Problem to work on:
Line by line, restate the material word for word, omitting any image.

Source material section start

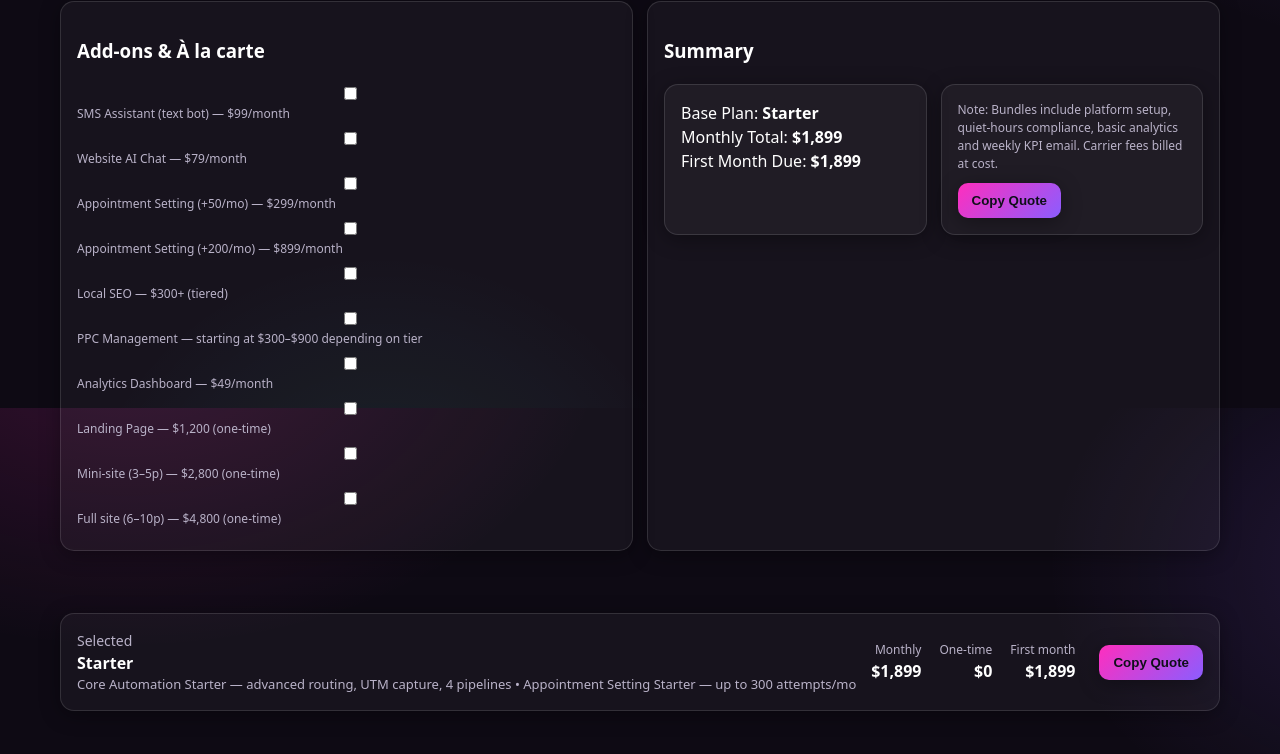
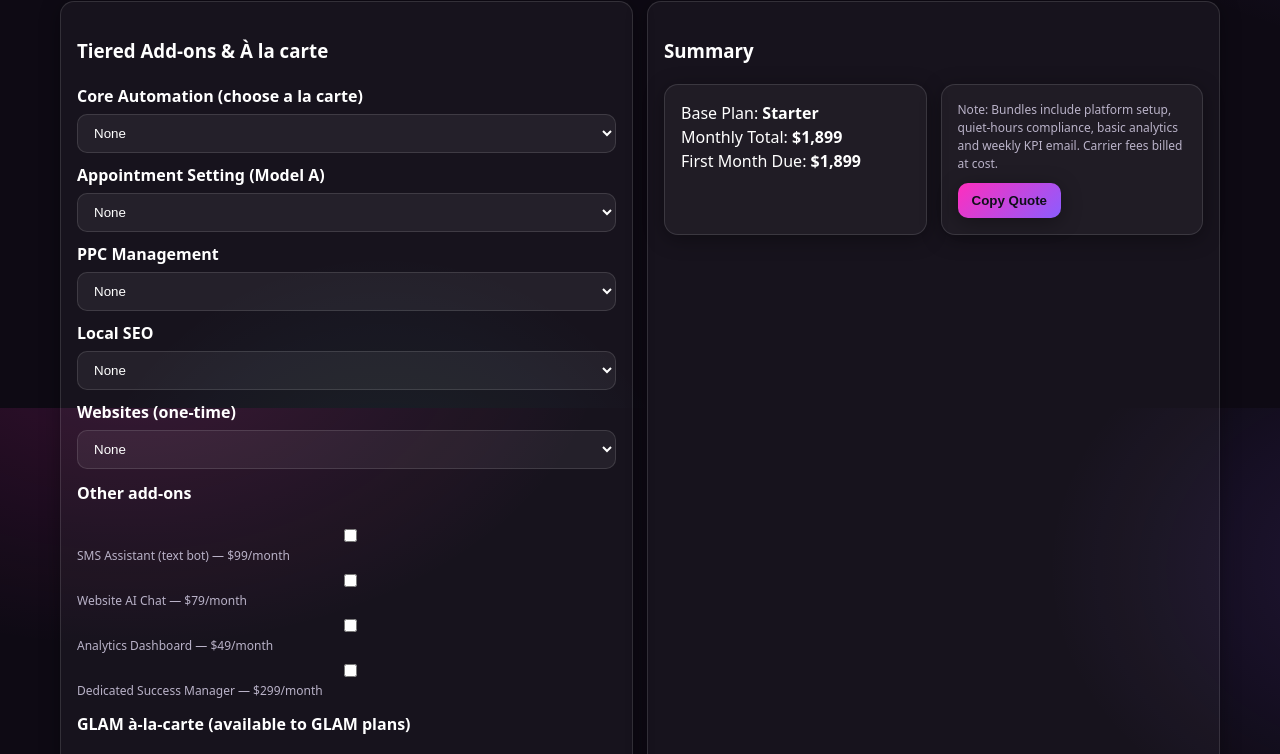
Before and after one commit to ataymia/bossbooker, a plain HTML site: page plans.html in a window 1280 px wide. Shown: the part 1992-2746 px from the top of the page. Drawn offline with Linux system fonts and the light colour scheme.

Commit message:
Revise add-ons section with tiered options
Updated the add-ons section to include tiered options and adjusted labels for clarity.

```diff
--- a/plans.html
+++ b/plans.html
@@ -167,25 +167,89 @@
             </div>
         </section>
 
-        <!-- Customize + summary (kept near add-ons) -->
+        <!-- Customize + summary -->
         <section class="section" style="margin-top:20px;">
             <h2 class="section-title">Customize your package</h2>
 
             <div class="grid-2">
                 <div class="card">
-                    <h3>Add-ons & À la carte</h3>
+                    <h3>Tiered Add-ons & À la carte</h3>
+
+                    <!-- Tiered add-ons group -->
+                    <div style="margin-bottom:10px;">
+                        <div style="font-weight:700; margin-bottom:6px;">Core Automation (choose a la carte)</div>
+                        <select class="addon-select" id="addon_core" onchange="updatePrice()">
+                            <option value="">None</option>
+                            <option value="core_nano" data-price="149">Nano — $149/mo</option>
+                            <option value="core_micro" data-price="249">Micro — $249/mo</option>
+                            <option value="core_starter" data-price="399">Starter — $399/mo</option>
+                            <option value="core_pro" data-price="699">Pro — $699/mo</option>
+                            <option value="core_scale" data-price="1200">Scale — $1,200/mo</option>
+                        </select>
+                    </div>
+
+                    <div style="margin-bottom:10px;">
+                        <div style="font-weight:700; margin-bottom:6px;">Appointment Setting (Model A)</div>
+                        <select class="addon-select" id="addon_appt" onchange="updatePrice()">
+                            <option value="">None</option>
+                            <option value="appt_nano" data-price="199">Nano — $199 (60 attempts)</option>
+                            <option value="appt_micro" data-price="299">Micro — $299 (120 attempts)</option>
+                            <option value="appt_starter" data-price="600">Starter — $600 (300 attempts)</option>
+                            <option value="appt_pro" data-price="1400">Pro — $1,400 (1,200 attempts)</option>
+                        </select>
+                    </div>
+
+                    <div style="margin-bottom:10px;">
+                        <div style="font-weight:700; margin-bottom:6px;">PPC Management</div>
+                        <select class="addon-select" id="addon_ppc" onchange="updatePrice()">
+                            <option value="">None</option>
+                            <option value="ppc_nano" data-price="300">Nano — $300/mo</option>
+                            <option value="ppc_micro" data-price="450">Micro — $450/mo</option>
+                            <option value="ppc_starter" data-price="600">Starter — $600/mo</option>
+                            <option value="ppc_pro" data-price="900">Pro — $900/mo</option>
+                            <option value="ppc_scale" data-price="0" data-pct="12" data-min="1200">Scale — 12% of ad spend (min $1,200)</option>
+                        </select>
+                    </div>
+
+                    <div style="margin-bottom:10px;">
+                        <div style="font-weight:700; margin-bottom:6px;">Local SEO</div>
+                        <select class="addon-select" id="addon_seo" onchange="updatePrice()">
+                            <option value="">None</option>
+                            <option value="seo_nano" data-price="300">Nano — $300/mo</option>
+                            <option value="seo_micro" data-price="500">Micro — $500/mo</option>
+                            <option value="seo_starter" data-price="800">Starter — $800/mo</option>
+                            <option value="seo_pro" data-price="1200">Pro — $1,200/mo</option>
+                            <option value="seo_scale" data-price="2000">Scale — $2,000+/mo</option>
+                        </select>
+                    </div>
+
+                    <div style="margin-bottom:10px;">
+                        <div style="font-weight:700; margin-bottom:6px;">Websites (one-time)</div>
+                        <select class="addon-select" id="addon_websites" onchange="updatePrice()">
+                            <option value="">None</option>
+                            <option value="site_onepager" data-price="799" data-onetime="true">One-pager — $799 (one-time)</option>
+                            <option value="site_lp" data-price="1200" data-onetime="true">Landing Page — $1,200 (one-time)</option>
+                            <option value="site_minisite" data-price="2800" data-onetime="true">Mini-site (3–5p) — $2,800 (one-time)</option>
+                            <option value="site_full" data-price="4800" data-onetime="true">Full site (6–10p) — $4,800 (one-time)</option>
+                        </select>
+                    </div>
+
+                    <h4 style="margin-top:12px;">Other add-ons</h4>
                     <div class="checkbox-group">
                         <label class="checkbox-option"><input type="checkbox" value="sms_assistant" data-price="99" onchange="updatePrice()"><span>SMS Assistant (text bot) — $99/month</span></label>
                         <label class="checkbox-option"><input type="checkbox" value="ai_chat" data-price="79" onchange="updatePrice()"><span>Website AI Chat — $79/month</span></label>
-                        <label class="checkbox-option"><input type="checkbox" value="appt50" data-price="299" onchange="updatePrice()"><span>Appointment Setting (+50/mo) — $299/month</span></label>
-                        <label class="checkbox-option"><input type="checkbox" value="appt200" data-price="899" onchange="updatePrice()"><span>Appointment Setting (+200/mo) — $899/month</span></label>
-                        <label class="checkbox-option"><input type="checkbox" value="seo_basic" data-price="300" onchange="updatePrice()"><span>Local SEO — $300+ (tiered)</span></label>
-                        <label class="checkbox-option"><input type="checkbox" value="ppc_mgmt" data-price="600" onchange="updatePrice()"><span>PPC Management — starting at $300–$900 depending on tier</span></label>
                         <label class="checkbox-option"><input type="checkbox" value="analytics" data-price="49" onchange="updatePrice()"><span>Analytics Dashboard — $49/month</span></label>
-                        <label class="checkbox-option"><input type="checkbox" value="landing" data-price="1200" data-onetime="true" onchange="updatePrice()"><span>Landing Page — $1,200 (one-time)</span></label>
-                        <label class="checkbox-option"><input type="checkbox" value="mini_site" data-price="2800" data-onetime="true" onchange="updatePrice()"><span>Mini-site (3–5p) — $2,800 (one-time)</span></label>
-                        <label class="checkbox-option"><input type="checkbox" value="full_site" data-price="4800" data-onetime="true" onchange="updatePrice()"><span>Full site (6–10p) — $4,800 (one-time)</span></label>
+                        <label class="checkbox-option"><input type="checkbox" value="csm" data-price="299" onchange="updatePrice()"><span>Dedicated Success Manager — $299/month</span></label>
                     </div>
+
+                    <h4 style="margin-top:12px;">GLAM à-la-carte (available to GLAM plans)</h4>
+                    <div class="checkbox-group">
+                        <label class="checkbox-option"><input type="checkbox" value="one_page_portfolio" data-price="799" data-onetime="true" onchange="updatePrice()"><span>One-page portfolio — $799 (one-time)</span></label>
+                        <label class="checkbox-option"><input type="checkbox" value="policy_forms" data-price="149" data-onetime="true" onchange="updatePrice()"><span>Policy / Intake forms — $149 (one-time)</span></label>
+                        <label class="checkbox-option"><input type="checkbox" value="last_minute_fill" data-price="49" onchange="updatePrice()"><span>Last-minute fill blast — $49/campaign</span></label>
+                        <label class="checkbox-option"><input type="checkbox" value="ad_boost" data-price="150" onchange="updatePrice()"><span>Basic ad boost mgmt — $150/month (up to $300 spend)</span></label>
+                    </div>
+
                 </div>
 
                 <aside class="summary-card">
```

Source material section end

Exercise answer:
Before and after one commit to ataymia/bossbooker, a plain HTML site: page plans.html in a window 1280 px wide. Shown: the part 1992-2746 px from the top of the page. Drawn offline with Linux system fonts and the light colour scheme.

Commit message:
Revise add-ons section with tiered options
Updated the add-ons section to include tiered options and adjusted labels for clarity.

```diff
--- a/plans.html
+++ b/plans.html
@@ -167,25 +167,89 @@
             </div>
         </section>
 
-        <!-- Customize + summary (kept near add-ons) -->
+        <!-- Customize + summary -->
         <section class="section" style="margin-top:20px;">
             <h2 class="section-title">Customize your package</h2>
 
             <div class="grid-2">
                 <div class="card">
-                    <h3>Add-ons & À la carte</h3>
+                    <h3>Tiered Add-ons & À la carte</h3>
+
+                    <!-- Tiered add-ons group -->
+                    <div style="margin-bottom:10px;">
+                        <div style="font-weight:700; margin-bottom:6px;">Core Automation (choose a la carte)</div>
+                        <select class="addon-select" id="addon_core" onchange="updatePrice()">
+                            <option value="">None</option>
+                            <option value="core_nano" data-price="149">Nano — $149/mo</option>
+                            <option value="core_micro" data-price="249">Micro — $249/mo</option>
+                            <option value="core_starter" data-price="399">Starter — $399/mo</option>
+                            <option value="core_pro" data-price="699">Pro — $699/mo</option>
+                            <option value="core_scale" data-price="1200">Scale — $1,200/mo</option>
+                        </select>
+                    </div>
+
+                    <div style="margin-bottom:10px;">
+                        <div style="font-weight:700; margin-bottom:6px;">Appointment Setting (Model A)</div>
+                        <select class="addon-select" id="addon_appt" onchange="updatePrice()">
+                            <option value="">None</option>
+                            <option value="appt_nano" data-price="199">Nano — $199 (60 attempts)</option>
+                            <option value="appt_micro" data-price="299">Micro — $299 (120 attempts)</option>
+                            <option value="appt_starter" data-price="600">Starter — $600 (300 attempts)</option>
+                            <option value="appt_pro" data-price="1400">Pro — $1,400 (1,200 attempts)</option>
+                        </select>
+                    </div>
+
+                    <div style="margin-bottom:10px;">
+                        <div style="font-weight:700; margin-bottom:6px;">PPC Management</div>
+                        <select class="addon-select" id="addon_ppc" onchange="updatePrice()">
+                            <option value="">None</option>
+                            <option value="ppc_nano" data-price="300">Nano — $300/mo</option>
+                            <option value="ppc_micro" data-price="450">Micro — $450/mo</option>
+                            <option value="ppc_starter" data-price="600">Starter — $600/mo</option>
+                            <option value="ppc_pro" data-price="900">Pro — $900/mo</option>
+                            <option value="ppc_scale" data-price="0" data-pct="12" data-min="1200">Scale — 12% of ad spend (min $1,200)</option>
+                        </select>
+                    </div>
+
+                    <div style="margin-bottom:10px;">
+                        <div style="font-weight:700; margin-bottom:6px;">Local SEO</div>
+                        <select class="addon-select" id="addon_seo" onchange="updatePrice()">
+                            <option value="">None</option>
+                            <option value="seo_nano" data-price="300">Nano — $300/mo</option>
+                            <option value="seo_micro" data-price="500">Micro — $500/mo</option>
+                            <option value="seo_starter" data-price="800">Starter — $800/mo</option>
+                            <option value="seo_pro" data-price="1200">Pro — $1,200/mo</option>
+                            <option value="seo_scale" data-price="2000">Scale — $2,000+/mo</option>
+                        </select>
+                    </div>
+
+                    <div style="margin-bottom:10px;">
+                        <div style="font-weight:700; margin-bottom:6px;">Websites (one-time)</div>
+                        <select class="addon-select" id="addon_websites" onchange="updatePrice()">
+                            <option value="">None</option>
+                            <option value="site_onepager" data-price="799" data-onetime="true">One-pager — $799 (one-time)</option>
+                            <option value="site_lp" data-price="1200" data-onetime="true">Landing Page — $1,200 (one-time)</option>
+                            <option value="site_minisite" data-price="2800" data-onetime="true">Mini-site (3–5p) — $2,800 (one-time)</option>
+                            <option value="site_full" data-price="4800" data-onetime="true">Full site (6–10p) — $4,800 (one-time)</option>
+                        </select>
+                    </div>
+
+                    <h4 style="margin-top:12px;">Other add-ons</h4>
                     <div class="checkbox-group">
                         <label class="checkbox-option"><input type="checkbox" value="sms_assistant" data-price="99" onchange="updatePrice()"><span>SMS Assistant (text bot) — $99/month</span></label>
                         <label class="checkbox-option"><input type="checkbox" value="ai_chat" data-price="79" onchange="updatePrice()"><span>Website AI Chat — $79/month</span></label>
-                        <label class="checkbox-option"><input type="checkbox" value="appt50" data-price="299" onchange="updatePrice()"><span>Appointment Setting (+50/mo) — $299/month</span></label>
-                        <label class="checkbox-option"><input type="checkbox" value="appt200" data-price="899" onchange="updatePrice()"><span>Appointment Setting (+200/mo) — $899/month</span></label>
-                        <label class="checkbox-option"><input type="checkbox" value="seo_basic" data-price="300" onchange="updatePrice()"><span>Local SEO — $300+ (tiered)</span></label>
-                        <label class="checkbox-option"><input type="checkbox" value="ppc_mgmt" data-price="600" onchange="updatePrice()"><span>PPC Management — starting at $300–$900 depending on tier</span></label>
                         <label class="checkbox-option"><input type="checkbox" value="analytics" data-price="49" onchange="updatePrice()"><span>Analytics Dashboard — $49/month</span></label>
-                        <label class="checkbox-option"><input type="checkbox" value="landing" data-price="1200" data-onetime="true" onchange="updatePrice()"><span>Landing Page — $1,200 (one-time)</span></label>
-                        <label class="checkbox-option"><input type="checkbox" value="mini_site" data-price="2800" data-onetime="true" onchange="updatePrice()"><span>Mini-site (3–5p) — $2,800 (one-time)</span></label>
-                        <label class="checkbox-option"><input type="checkbox" value="full_site" data-price="4800" data-onetime="true" onchange="updatePrice()"><span>Full site (6–10p) — $4,800 (one-time)</span></label>
+                        <label class="checkbox-option"><input type="checkbox" value="csm" data-price="299" onchange="updatePrice()"><span>Dedicated Success Manager — $299/month</span></label>
                     </div>
+
+                    <h4 style="margin-top:12px;">GLAM à-la-carte (available to GLAM plans)</h4>
+                    <div class="checkbox-group">
+                        <label class="checkbox-option"><input type="checkbox" value="one_page_portfolio" data-price="799" data-onetime="true" onchange="updatePrice()"><span>One-page portfolio — $799 (one-time)</span></label>
+                        <label class="checkbox-option"><input type="checkbox" value="policy_forms" data-price="149" data-onetime="true" onchange="updatePrice()"><span>Policy / Intake forms — $149 (one-time)</span></label>
+                        <label class="checkbox-option"><input type="checkbox" value="last_minute_fill" data-price="49" onchange="updatePrice()"><span>Last-minute fill blast — $49/campaign</span></label>
+                        <label class="checkbox-option"><input type="checkbox" value="ad_boost" data-price="150" onchange="updatePrice()"><span>Basic ad boost mgmt — $150/month (up to $300 spend)</span></label>
+                    </div>
+
                 </div>
 
                 <aside class="summary-card">
```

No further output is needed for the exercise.